              The unfortunate truth is that most business owners come from the field. They started a business because they were convinced that they could do a better job (and make more money) than the company for which they worked. Unfortunately, many of the “improvements” they make are in the areas of production and customer relations; few have to do with the numbers side of things. Very, very few construction business owners come to the business with MBA or CPA after their names; most are more of the FEA (Field Experience Acquired) persuasion. And this sets the stage for unfortunate results on the office front. They don’t have the accounting background, they don’t know the software (which is often selected for them by their accountant or bookkeeper), and they haven’t stopped to plan ahead to determine what kinds of answers will help them steer their business towards a desired destination.


              The Good News

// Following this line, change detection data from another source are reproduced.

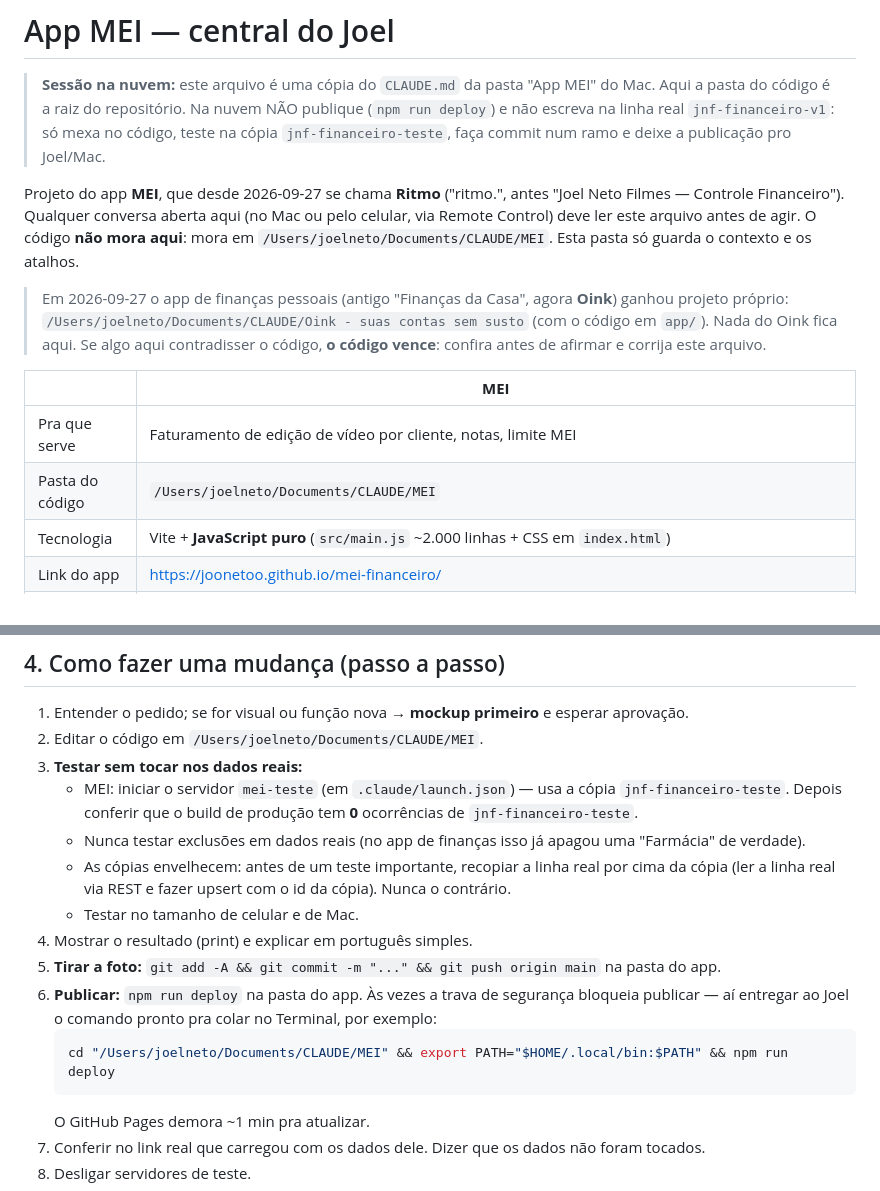
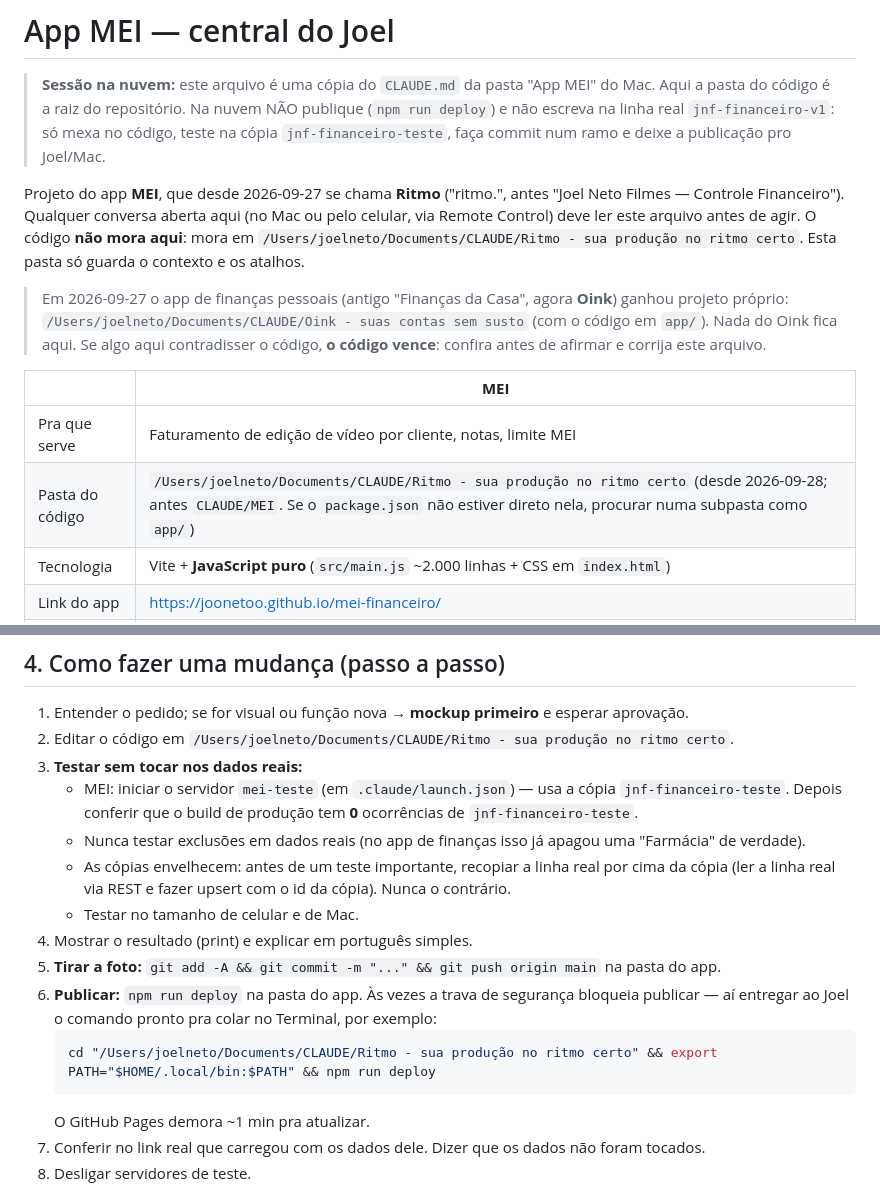
Before and after one commit to joonetoo/mei-financeiro, a Markdown page: CLAUDE.md, 2 parts joined by grey strips. GitHub-like rendering.

Commit message:
Manual: nova pasta do codigo no Mac (Ritmo - sua producao no ritmo certo)
Co-Authored-By: Claude Opus 5.5 <noreply@anthropic.com>
Claude-Session: https://claude.ai/code/session_01UJdyf8uUHnwzZ7wv9UqNQo

````diff
--- a/CLAUDE.md
+++ b/CLAUDE.md
@@ -6,7 +6,7 @@
 
 Projeto do app **MEI**, que desde 2026-09-27 se chama **Ritmo** ("ritmo.", antes "Joel Neto Filmes — Controle Financeiro"). Qualquer conversa aberta aqui (no Mac ou pelo
 celular, via Remote Control) deve ler este arquivo antes de agir. O código **não mora aqui**: mora em
-`/Users/joelneto/Documents/CLAUDE/MEI`. Esta pasta só guarda o contexto e os atalhos.
+`/Users/joelneto/Documents/CLAUDE/Ritmo - sua produção no ritmo certo`. Esta pasta só guarda o contexto e os atalhos.
 
 > Em 2026-09-27 o app de finanças pessoais (antigo "Finanças da Casa", agora **Oink**) ganhou projeto próprio:
 > `/Users/joelneto/Documents/CLAUDE/Oink - suas contas sem susto` (com o código em `app/`). Nada do Oink fica aqui.
@@ -15,7 +15,7 @@ celular, via Remote Control) deve ler este arquivo antes de agir. O código **n
 | | **MEI** |
 |---|---|
 | Pra que serve | Faturamento de edição de vídeo por cliente, notas, limite MEI |
-| Pasta do código | `/Users/joelneto/Documents/CLAUDE/MEI` |
+| Pasta do código | `/Users/joelneto/Documents/CLAUDE/Ritmo - sua produção no ritmo certo` (desde 2026-09-28; antes `CLAUDE/MEI`. Se o `package.json` não estiver direto nela, procurar numa subpasta como `app/`) |
 | Tecnologia | Vite + **JavaScript puro** (`src/main.js` ~2.000 linhas + CSS em `index.html`) |
 | Link do app | https://joonetoo.github.io/mei-financeiro/ |
 | Código no GitHub | github.com/joonetoo/mei-financeiro (público) |
@@ -185,7 +185,7 @@ do navegador ficam velhas depois de qualquer clique — buscar de novo a cada pa
 ## 4. Como fazer uma mudança (passo a passo)
 
 1. Entender o pedido; se for visual ou função nova → **mockup primeiro** e esperar aprovação.
-2. Editar o código em `/Users/joelneto/Documents/CLAUDE/MEI`.
+2. Editar o código em `/Users/joelneto/Documents/CLAUDE/Ritmo - sua produção no ritmo certo`.
 3. **Testar sem tocar nos dados reais:**
    - MEI: iniciar o servidor `mei-teste` (em `.claude/launch.json`) — usa a cópia `jnf-financeiro-teste`.
      Depois conferir que o build de produção tem **0** ocorrências de `jnf-financeiro-teste`.
@@ -198,7 +198,7 @@ do navegador ficam velhas depois de qualquer clique — buscar de novo a cada pa
 6. **Publicar:** `npm run deploy` na pasta do app. Às vezes a trava de segurança bloqueia publicar —
    aí entregar ao Joel o comando pronto pra colar no Terminal, por exemplo:
    ```bash
-   cd "/Users/joelneto/Documents/CLAUDE/MEI" && export PATH="$HOME/.local/bin:$PATH" && npm run deploy
+   cd "/Users/joelneto/Documents/CLAUDE/Ritmo - sua produção no ritmo certo" && export PATH="$HOME/.local/bin:$PATH" && npm run deploy
    ```
    O GitHub Pages demora ~1 min pra atualizar.
 7. Conferir no link real que carregou com os dados dele. Dizer que os dados não foram tocados.
````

              Help setting up QuickBooks for ContractorsHelp is available! There are good, experienced, qualified resources out there who can either start you out right or help you adjust your course. The key is to look for consultants and trainers with experience in your industry and in your software of choice. Find out how many businesses similar to yours they have worked with. A construction expert who has only worked with development companies with revenue in excess of $20M may not be appropriate for a startup remodeling company with forecast revenue of $600K. Get references. Request a no obligation 15 minute phone call to get a feel for whether they will be a good fit for your business and you.


              QuickBooks Setup for ContractorsFinal Word

              If you aren’t getting the information you need, whether it’s answers about achieved margins, overhead costs, profit centers, or profitability of individual jobs, you owe it to your company and your own peace of mind to turn things around. If you’ve already started driving without a map, without knowing the traffic rules, and without helpful signage, STOP where you are. Don’t make things any worse. Get the help you need so the rest of your journey will be sure to bring you to your destination.



              Topics: Business Financials, Success Strategies, Financial Related Topics, Guest Blogs